Friday, April 3, 2015
Obama Cyber Sanctions: Reality or Illusion?
By James McFarlin
Affirming that cyber threats "pose one of the most serious economic and national security challenges to the United States," President Barack Obama on April 1 announced the intent to level sanctions against hackers, foreign state-owned corporations and nation-states that harmfully attack U.S. critical information networks.
Serious questions remain, however, as to whether such sanctions will have the intended deterrent effect. Or even take place at all. Let's look at three major questions on the viability of such actions:
Attribution. Affirmatively placing blame for attacks is a tricky, many times inconclusive and in all cases elusive endeavor.

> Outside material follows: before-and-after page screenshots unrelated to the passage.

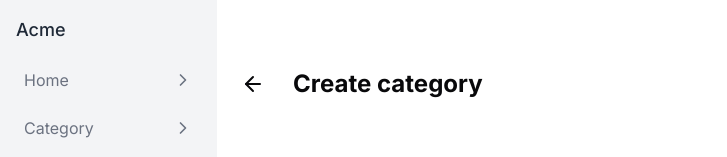
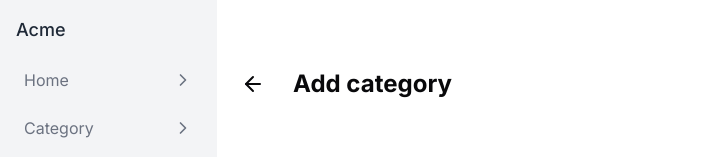
Before and after one commit to wavysam/blogcms, a Next.js app: page /category/create in a window 1280 px wide. Shown: the top 157 px of the page, without its empty margins (0-727 px from the left). Built offline with nearby package versions, Linux system fonts and the light colour scheme.

Commit message:
change header title

```diff
--- a/app/(dashboard)/category/create/page.tsx
+++ b/app/(dashboard)/category/create/page.tsx
@@ -4,7 +4,7 @@ import Header from "@/components/shared/Header";
 const Page = () => {
   return (
     <>
-      <Header title="Create category" showBackArrow />
+      <Header title="Add category" showBackArrow />
       <div className="my-12 max-w-md">
         <CategoryForm />
       </div>
```
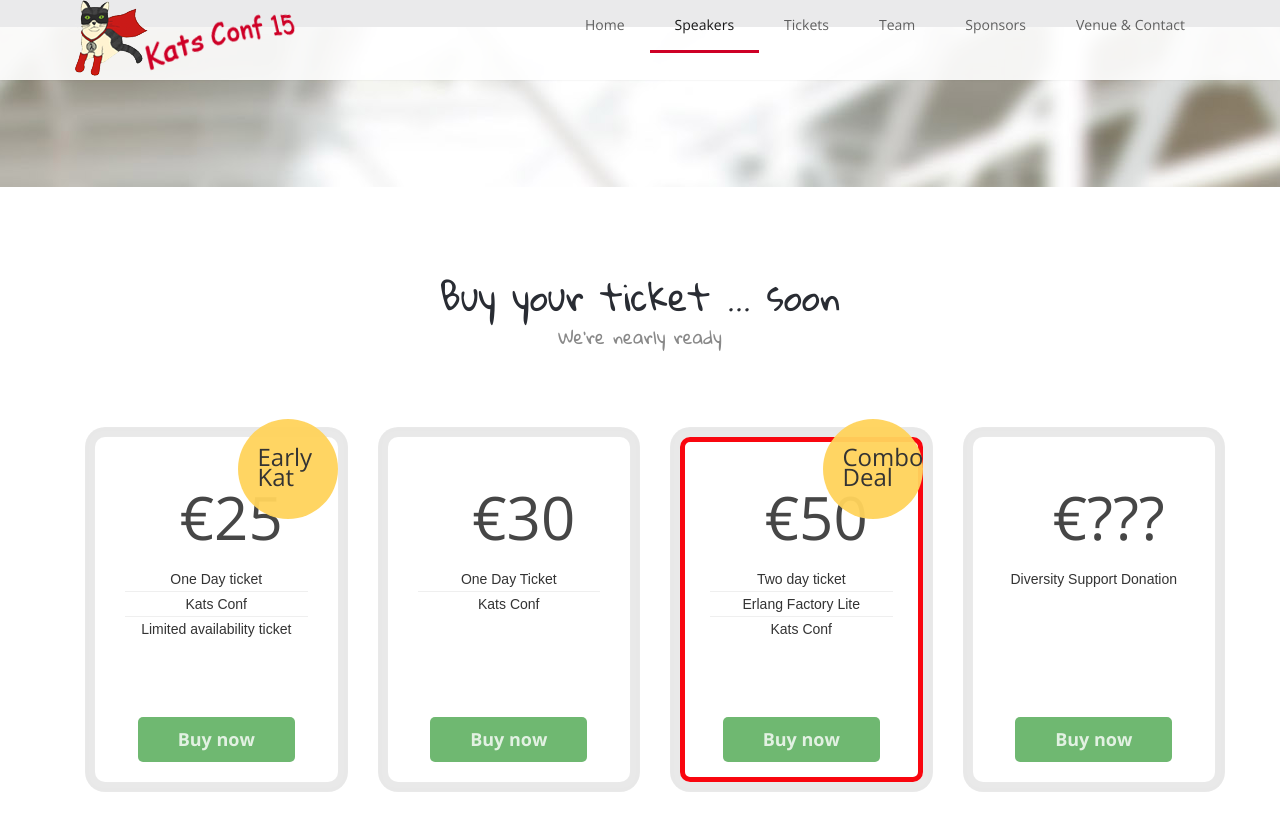
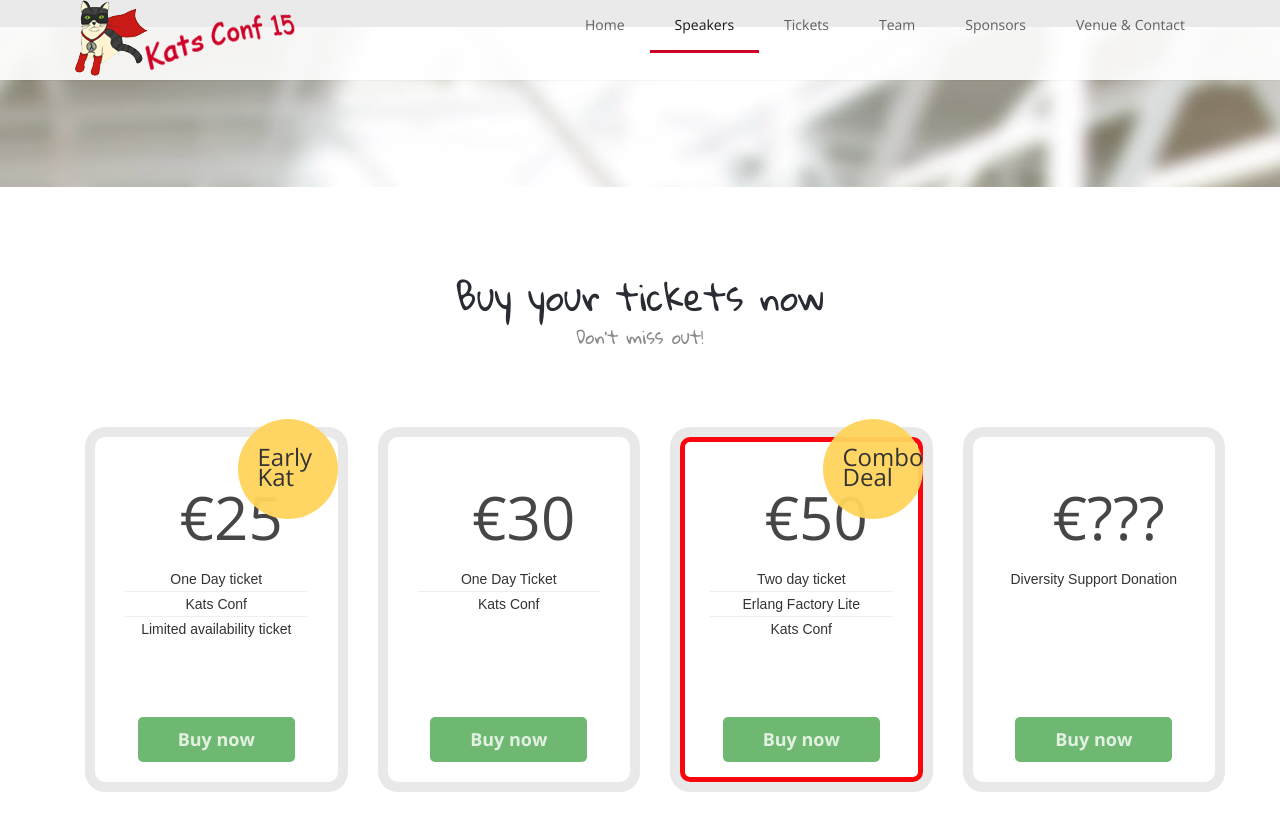
Before and after one commit to aidanf/functional-kats-conf, a Jekyll site: the page index.html, which Jekyll copies as it is, in a window 1280 px wide and 900 px high, scrolled down 3225 px. Shown: the top 831 px of the window. Built offline with Jekyll 4.4.1, drawn with Linux system fonts in a browser that asks for light colours; nearby versions of some CDN libraries; library files that are not in the unit come from our copies; Markdown is read by kramdown in place of the engine named in the settings.

Commit message:
Tickets on sale now, not soon.

```diff
--- a/index.html
+++ b/index.html
@@ -145,7 +145,7 @@
                         </div>
 
                         <div class="caption fade" data-x="800" data-y="250" data-speed="100" data-start="0" data-easing="fade">
-                            <div class="last-seats"><a href="#nav-pricing" class="roll"><p>On sale<br>soon!</p></a></div>
+                            <div class="last-seats"><a href="#nav-pricing" class="roll"><p>On sale<br>now!</p></a></div>
                         </div>
                     </li>
                 </ul><!-- /.revolution -->
@@ -499,8 +499,8 @@
     <div class="pricing">
         <div class="pricing-inner">
 			<div class="container has-options">
-				<h2>Buy your ticket ... soon</h2>
-				<h4>We're nearly ready</h4>
+				<h2>Buy your tickets now</h2>
+				<h4>Don't miss out!</h4>
 
 				<div class="tab-content">
 					<div class="tab-pane fade" id="tab-1-pricing">
```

Many remember the wide discussion, even heated arguments, over who was actually responsible for the Sony Pictures hack. The government claimed it was North Korea. I have been in presentations where impressive evidence was presented that the real attackers were, in one case, Russian, and in a second case, Sony insiders. This is not an unusual circumstance.
Without confirmation of attacker's identity, how can sanctions or retaliatory action of any type be launched? They can't.
Type of Response. What level of sanctions are warranted by specific cyber theft, espionage, or other attacks? What is the process of determination and which government body makes such decisions? It is widely believed, for example, that the U.S. fumbled the handling of the Sony attacks.
Who is to say future government cyberattack responses under Obama's sanctions order will be any different? This is unproven territory where it is best to tread carefully.
Foreign Retaliation. We are living in a world where unintended consequences abound. What if foreign hackers sanctioned for cyber attacks decide to change identities (easily done, in many ways) and make additional, even more damaging attacks on the U.S., such as to our power grid or transportation systems? What if a nation-state sanctioned for espionage against the U.S. retaliates by stopping all trade with specific American technology firms?
It is not too hard to see that Pandora's Box, once opened by tenuous and perhaps unproven sanctions actions, can rain even more harmful cyber dangers on the U.S.
The point is, the problems of attribution, lack of response definition and the level of potential 'what ifs' may very well checkmate the U.S.-levied sanctions in many, unintended ways, severely limiting the implementation of such actions.
If such sanctions occur at all. In which case, we have an illusion and a few headlines, nothing more.